Background: Early life stress is a risk factor for many psychiatric disorders ranging from depression to anxiety. Stress, especially during early life, can induce dysbiosis in the gut microbiota, the key modulators of the bidirectional signalling pathways in the gut-brain axis that underline several neurodevelopmental and psychiatric disorders. Despite their critical role in the development and function of the central nervous system, the effect of n-3 polyunsaturated fatty acids (n-3 PUFAs) on the regulation of gut-microbiota in early-life stress has not been explored.

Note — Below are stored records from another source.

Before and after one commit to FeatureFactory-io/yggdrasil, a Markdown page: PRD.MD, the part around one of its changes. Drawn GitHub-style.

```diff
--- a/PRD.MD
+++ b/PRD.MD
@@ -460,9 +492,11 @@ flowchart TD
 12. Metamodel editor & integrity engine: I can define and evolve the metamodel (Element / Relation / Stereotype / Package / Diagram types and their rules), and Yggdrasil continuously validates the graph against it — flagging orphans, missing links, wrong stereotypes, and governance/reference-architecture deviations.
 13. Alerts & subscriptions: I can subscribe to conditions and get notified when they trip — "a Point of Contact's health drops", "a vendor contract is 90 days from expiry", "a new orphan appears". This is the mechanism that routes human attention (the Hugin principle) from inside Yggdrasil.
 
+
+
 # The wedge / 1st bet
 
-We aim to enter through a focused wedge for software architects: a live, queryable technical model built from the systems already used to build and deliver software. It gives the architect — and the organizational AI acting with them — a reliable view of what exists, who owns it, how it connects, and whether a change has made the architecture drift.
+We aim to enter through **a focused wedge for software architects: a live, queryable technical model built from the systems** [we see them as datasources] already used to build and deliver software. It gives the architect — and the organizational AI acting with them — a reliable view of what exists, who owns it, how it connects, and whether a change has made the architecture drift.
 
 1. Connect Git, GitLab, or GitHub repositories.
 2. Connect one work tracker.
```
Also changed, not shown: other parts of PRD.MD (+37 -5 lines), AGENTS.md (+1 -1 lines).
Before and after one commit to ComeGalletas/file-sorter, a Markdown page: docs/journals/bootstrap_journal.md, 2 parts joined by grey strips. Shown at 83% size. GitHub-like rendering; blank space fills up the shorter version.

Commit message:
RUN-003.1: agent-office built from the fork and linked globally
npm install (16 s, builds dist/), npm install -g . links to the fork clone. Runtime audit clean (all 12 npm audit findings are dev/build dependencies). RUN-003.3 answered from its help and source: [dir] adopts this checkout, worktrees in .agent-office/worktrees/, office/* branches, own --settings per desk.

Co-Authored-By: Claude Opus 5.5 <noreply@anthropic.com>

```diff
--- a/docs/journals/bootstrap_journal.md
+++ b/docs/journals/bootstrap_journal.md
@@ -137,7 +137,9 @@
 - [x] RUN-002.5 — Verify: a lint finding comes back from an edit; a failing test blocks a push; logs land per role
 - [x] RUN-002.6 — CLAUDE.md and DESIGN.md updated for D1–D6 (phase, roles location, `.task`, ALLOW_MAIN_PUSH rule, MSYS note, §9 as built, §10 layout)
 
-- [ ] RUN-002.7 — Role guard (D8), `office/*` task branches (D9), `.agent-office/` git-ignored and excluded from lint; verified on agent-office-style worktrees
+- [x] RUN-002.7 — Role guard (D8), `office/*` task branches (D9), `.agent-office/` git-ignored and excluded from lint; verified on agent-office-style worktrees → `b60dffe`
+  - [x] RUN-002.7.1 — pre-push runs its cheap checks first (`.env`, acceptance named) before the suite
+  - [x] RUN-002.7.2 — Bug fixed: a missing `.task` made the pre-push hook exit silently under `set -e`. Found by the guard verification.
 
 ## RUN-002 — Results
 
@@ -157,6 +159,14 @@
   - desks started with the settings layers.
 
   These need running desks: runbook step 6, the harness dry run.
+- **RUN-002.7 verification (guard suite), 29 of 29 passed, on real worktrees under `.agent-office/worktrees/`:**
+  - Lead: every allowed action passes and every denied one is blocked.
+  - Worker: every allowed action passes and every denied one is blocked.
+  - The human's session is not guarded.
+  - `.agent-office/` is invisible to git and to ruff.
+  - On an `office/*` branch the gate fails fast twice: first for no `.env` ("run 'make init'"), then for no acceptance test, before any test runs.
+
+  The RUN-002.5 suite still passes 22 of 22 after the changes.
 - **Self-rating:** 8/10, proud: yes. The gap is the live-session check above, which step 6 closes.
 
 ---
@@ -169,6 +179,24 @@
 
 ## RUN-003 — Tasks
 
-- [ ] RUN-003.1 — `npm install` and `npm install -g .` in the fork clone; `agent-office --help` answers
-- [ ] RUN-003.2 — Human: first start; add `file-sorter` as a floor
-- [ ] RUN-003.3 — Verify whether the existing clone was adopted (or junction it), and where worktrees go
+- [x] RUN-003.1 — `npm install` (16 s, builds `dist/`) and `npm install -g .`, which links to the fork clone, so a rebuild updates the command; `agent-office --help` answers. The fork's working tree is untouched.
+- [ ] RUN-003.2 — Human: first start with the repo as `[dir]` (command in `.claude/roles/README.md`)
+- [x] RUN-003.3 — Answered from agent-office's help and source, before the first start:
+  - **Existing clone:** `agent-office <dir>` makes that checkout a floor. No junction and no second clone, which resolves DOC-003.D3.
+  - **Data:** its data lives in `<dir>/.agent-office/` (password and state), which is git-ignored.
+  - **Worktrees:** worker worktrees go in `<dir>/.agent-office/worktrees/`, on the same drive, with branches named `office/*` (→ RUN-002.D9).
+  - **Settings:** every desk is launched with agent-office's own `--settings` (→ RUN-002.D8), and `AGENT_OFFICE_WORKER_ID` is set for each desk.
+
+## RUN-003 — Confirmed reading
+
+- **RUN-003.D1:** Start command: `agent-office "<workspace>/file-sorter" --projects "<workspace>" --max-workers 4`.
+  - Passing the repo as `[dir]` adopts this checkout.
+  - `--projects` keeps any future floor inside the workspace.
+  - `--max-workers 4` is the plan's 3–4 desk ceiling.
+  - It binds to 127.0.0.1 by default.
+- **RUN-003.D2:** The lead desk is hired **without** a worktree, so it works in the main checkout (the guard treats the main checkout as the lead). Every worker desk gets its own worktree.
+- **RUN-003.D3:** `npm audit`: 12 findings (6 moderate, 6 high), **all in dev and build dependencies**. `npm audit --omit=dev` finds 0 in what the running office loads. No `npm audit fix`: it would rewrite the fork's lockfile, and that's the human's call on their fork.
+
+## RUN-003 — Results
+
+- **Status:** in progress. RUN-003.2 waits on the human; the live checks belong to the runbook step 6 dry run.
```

Methods and results: Here, we show that long-term supplementation of eicosapentaenoic acid (EPA)/docosahexaenoic acid (DHA) (80% EPA, 20% DHA) n-3 PUFAs mixture could restore the disturbed gut-microbiota composition of maternally separated (MS) female rats. Sprague-Dawley female rats were subjected to an early-life stress, maternal separation procedure from postnatal days 2 to 12. Non-separated (NS) and MS rats were administered saline, EPA/DHA 0.4 g/kg/day or EPA/DHA 1 g/kg/day, respectively. Analysis of the gut microbiota in adult rats revealed that EPA/DHA changes composition in the MS, and to a lesser extent the NS rats, and was associated with attenuation of the corticosterone response to acute stress.

Conclusions: In conclusion, EPA/DHA intervention alters the gut microbiota composition of both neurodevelopmentally normal and early-life stressed animals. This study offers insights into the interaction between n-3 PUFAs and gut microbes, which may play an important role in advancing our understanding of disorders of mood and cognitive functioning, such as anxiety and depression.

No MeSH data available.


Related in: MedlinePlus